(Problem statement)
For each line below that holds "Before", return the line as it stands.

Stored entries

Content starts

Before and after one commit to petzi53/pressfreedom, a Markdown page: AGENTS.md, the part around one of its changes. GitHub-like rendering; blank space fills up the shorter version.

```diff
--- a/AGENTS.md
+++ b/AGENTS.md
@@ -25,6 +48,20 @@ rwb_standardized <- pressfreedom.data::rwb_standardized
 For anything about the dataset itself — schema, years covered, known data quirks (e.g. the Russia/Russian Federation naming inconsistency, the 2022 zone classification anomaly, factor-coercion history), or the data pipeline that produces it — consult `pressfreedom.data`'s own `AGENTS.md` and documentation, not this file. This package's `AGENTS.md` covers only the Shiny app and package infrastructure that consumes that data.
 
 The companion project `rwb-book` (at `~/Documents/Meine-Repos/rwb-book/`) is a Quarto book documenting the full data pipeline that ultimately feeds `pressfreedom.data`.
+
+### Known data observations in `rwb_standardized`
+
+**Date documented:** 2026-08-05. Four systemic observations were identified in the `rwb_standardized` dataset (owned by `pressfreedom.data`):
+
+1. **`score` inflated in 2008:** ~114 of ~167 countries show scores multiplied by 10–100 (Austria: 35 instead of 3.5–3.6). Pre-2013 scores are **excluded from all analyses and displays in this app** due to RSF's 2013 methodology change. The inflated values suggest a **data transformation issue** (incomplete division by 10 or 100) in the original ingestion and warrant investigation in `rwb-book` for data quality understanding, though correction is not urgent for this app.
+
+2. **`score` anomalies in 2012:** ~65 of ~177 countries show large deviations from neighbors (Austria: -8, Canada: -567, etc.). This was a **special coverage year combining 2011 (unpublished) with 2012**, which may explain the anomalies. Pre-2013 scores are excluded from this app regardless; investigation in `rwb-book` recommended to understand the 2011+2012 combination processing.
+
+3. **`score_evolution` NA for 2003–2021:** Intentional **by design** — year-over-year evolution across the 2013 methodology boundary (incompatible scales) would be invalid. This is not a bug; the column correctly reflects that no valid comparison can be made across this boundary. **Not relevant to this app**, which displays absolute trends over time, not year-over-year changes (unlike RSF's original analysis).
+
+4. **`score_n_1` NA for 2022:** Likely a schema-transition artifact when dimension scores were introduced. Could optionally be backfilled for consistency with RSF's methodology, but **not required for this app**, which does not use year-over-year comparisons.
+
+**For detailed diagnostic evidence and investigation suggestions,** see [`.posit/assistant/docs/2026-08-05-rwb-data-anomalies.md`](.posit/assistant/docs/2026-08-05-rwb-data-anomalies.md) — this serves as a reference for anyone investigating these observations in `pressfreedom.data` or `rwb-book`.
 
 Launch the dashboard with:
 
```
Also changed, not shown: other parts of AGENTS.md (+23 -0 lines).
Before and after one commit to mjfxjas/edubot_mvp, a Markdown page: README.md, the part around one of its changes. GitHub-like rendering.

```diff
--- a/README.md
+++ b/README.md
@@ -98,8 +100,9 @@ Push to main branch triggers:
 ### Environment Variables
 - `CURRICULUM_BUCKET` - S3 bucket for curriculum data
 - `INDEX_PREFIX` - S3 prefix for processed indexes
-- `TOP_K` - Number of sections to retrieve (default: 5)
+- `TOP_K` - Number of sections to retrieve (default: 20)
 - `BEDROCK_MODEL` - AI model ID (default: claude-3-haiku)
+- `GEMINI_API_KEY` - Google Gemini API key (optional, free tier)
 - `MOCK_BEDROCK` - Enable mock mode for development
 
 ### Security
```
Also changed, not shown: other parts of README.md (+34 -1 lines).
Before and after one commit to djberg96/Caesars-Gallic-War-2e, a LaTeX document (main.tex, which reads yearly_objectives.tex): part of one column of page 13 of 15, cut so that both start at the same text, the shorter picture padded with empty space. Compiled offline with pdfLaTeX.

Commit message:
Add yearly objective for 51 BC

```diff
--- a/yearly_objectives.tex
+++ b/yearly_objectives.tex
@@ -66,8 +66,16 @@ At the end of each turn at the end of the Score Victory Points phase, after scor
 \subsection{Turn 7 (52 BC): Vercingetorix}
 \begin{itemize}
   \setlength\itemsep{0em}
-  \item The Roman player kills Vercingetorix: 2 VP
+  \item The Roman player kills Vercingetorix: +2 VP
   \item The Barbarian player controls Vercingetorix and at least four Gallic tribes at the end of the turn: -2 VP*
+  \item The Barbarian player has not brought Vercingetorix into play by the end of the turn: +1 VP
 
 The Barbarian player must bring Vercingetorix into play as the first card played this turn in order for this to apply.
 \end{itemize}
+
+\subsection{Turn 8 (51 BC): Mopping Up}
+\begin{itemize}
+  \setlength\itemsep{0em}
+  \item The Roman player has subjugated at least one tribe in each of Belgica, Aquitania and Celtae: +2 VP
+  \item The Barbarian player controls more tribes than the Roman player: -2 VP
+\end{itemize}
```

Content ends

(Result of this task)
Before and after one commit to petzi53/pressfreedom, a Markdown page: AGENTS.md, the part around one of its changes. GitHub-like rendering; blank space fills up the shorter version.
Before and after one commit to mjfxjas/edubot_mvp, a Markdown page: README.md, the part around one of its changes. GitHub-like rendering.
Before and after one commit to djberg96/Caesars-Gallic-War-2e, a LaTeX document (main.tex, which reads yearly_objectives.tex): part of one column of page 13 of 15, cut so that both start at the same text, the shorter picture padded with empty space. Compiled offline with pdfLaTeX.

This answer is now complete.